Dummy coding of linear regression, intercept and constraint

Let the following multilevel problem, where we try to predict the credit card balance of individuals $$y_i$$:

$$x_{i 1}= \begin{cases}1 & \text { if } i \text { th person is from the South } \\ 0 & \text { if } i \text { th person is not from the South },\end{cases}$$

and the second should be

$$x_{i 2}= \begin{cases}1 & \text { if } i \text { th person is from the West } \\ 0 & \text { if } i \text { th person is not from the West. }\end{cases}$$

Then both of these variables can be used in the regression equation, in order to obtain the model $$y_i=\beta_0+\beta_1 x_{i 1}+\beta_2 x_{i 2}+\epsilon_i= \begin{cases}\beta_0+\beta_1+\epsilon_i & \text { if } i \text { th person is from the South } \\ \beta_0+\beta_2+\epsilon_i & \text { if } i \text { th person is from the West } \\ \beta_0+\epsilon_i & \text { if } i \text { th person is from the East. }\end{cases}$$

My problem now is to solve by linear regression under the problem that adding the intercept will add a lot of colinearity between the column vectors. One solution is to add one constraint:

$$\beta_0 + \beta_1 + \beta_2 = 0$$
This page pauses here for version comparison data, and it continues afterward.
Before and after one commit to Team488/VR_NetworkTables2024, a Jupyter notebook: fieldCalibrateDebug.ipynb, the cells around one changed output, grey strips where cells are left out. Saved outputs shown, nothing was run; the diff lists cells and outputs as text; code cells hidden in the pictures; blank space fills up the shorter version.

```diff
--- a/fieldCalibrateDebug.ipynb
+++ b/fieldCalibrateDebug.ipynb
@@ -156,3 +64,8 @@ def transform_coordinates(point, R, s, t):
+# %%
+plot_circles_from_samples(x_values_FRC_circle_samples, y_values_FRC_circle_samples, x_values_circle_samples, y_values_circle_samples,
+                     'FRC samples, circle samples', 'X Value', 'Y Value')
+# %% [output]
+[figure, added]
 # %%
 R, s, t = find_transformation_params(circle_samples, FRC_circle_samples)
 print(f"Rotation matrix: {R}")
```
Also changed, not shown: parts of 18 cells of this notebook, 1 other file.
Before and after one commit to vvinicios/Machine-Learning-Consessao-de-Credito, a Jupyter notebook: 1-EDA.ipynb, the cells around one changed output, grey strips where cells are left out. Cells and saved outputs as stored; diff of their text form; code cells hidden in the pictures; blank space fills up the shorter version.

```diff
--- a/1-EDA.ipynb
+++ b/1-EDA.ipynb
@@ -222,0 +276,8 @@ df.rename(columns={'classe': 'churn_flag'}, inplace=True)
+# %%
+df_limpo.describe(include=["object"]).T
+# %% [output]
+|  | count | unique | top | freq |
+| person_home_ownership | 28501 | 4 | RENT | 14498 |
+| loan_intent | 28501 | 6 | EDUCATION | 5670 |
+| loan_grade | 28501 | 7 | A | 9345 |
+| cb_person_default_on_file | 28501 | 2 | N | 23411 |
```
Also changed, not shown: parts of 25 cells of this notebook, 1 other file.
And use restricted least square. But what is the interpretation of adding this constraint ? (Outside of the technical reason) I suppose that we cannot say anymore that $$\beta_0$$ can be interpreted as the average credit card balance for individuals from the east

$$y_i=\beta_0+\beta_1 x_{i 1}+\beta_2 x_{i 2}+\epsilon_i= \begin{cases}-\beta_2+\epsilon_i & \text { if } i \text { th person is from the South } \\ -\beta_1+\epsilon_i & \text { if } i \text { th person is from the West } \\ -\beta_1 - \beta_2+\epsilon_i & \text { if } i \text { th person is from the East. }\end{cases}$$

If you use a single column for each dummy variable, this wouldn't induce collinearity. Collinearity arises when for $$n$$ categories you use precisely $$n$$ columns (one-hot way) so that sum of these columns produces a column of ones, which is a multiple of intercept column. In your case there would be combinations like
0 1

Also note that imposing constraint $$\beta_0 + \beta_1 + \beta_2 = 0$$ and substituting for $$\beta_0$$ in the regression formula produces $$y_i = \beta_1(x_{i1} - 1) + \beta_2(x_{i2} - 1) + \epsilon_i$$ which amounts to re-coding categories as 0 and -1 and dropping intercept term.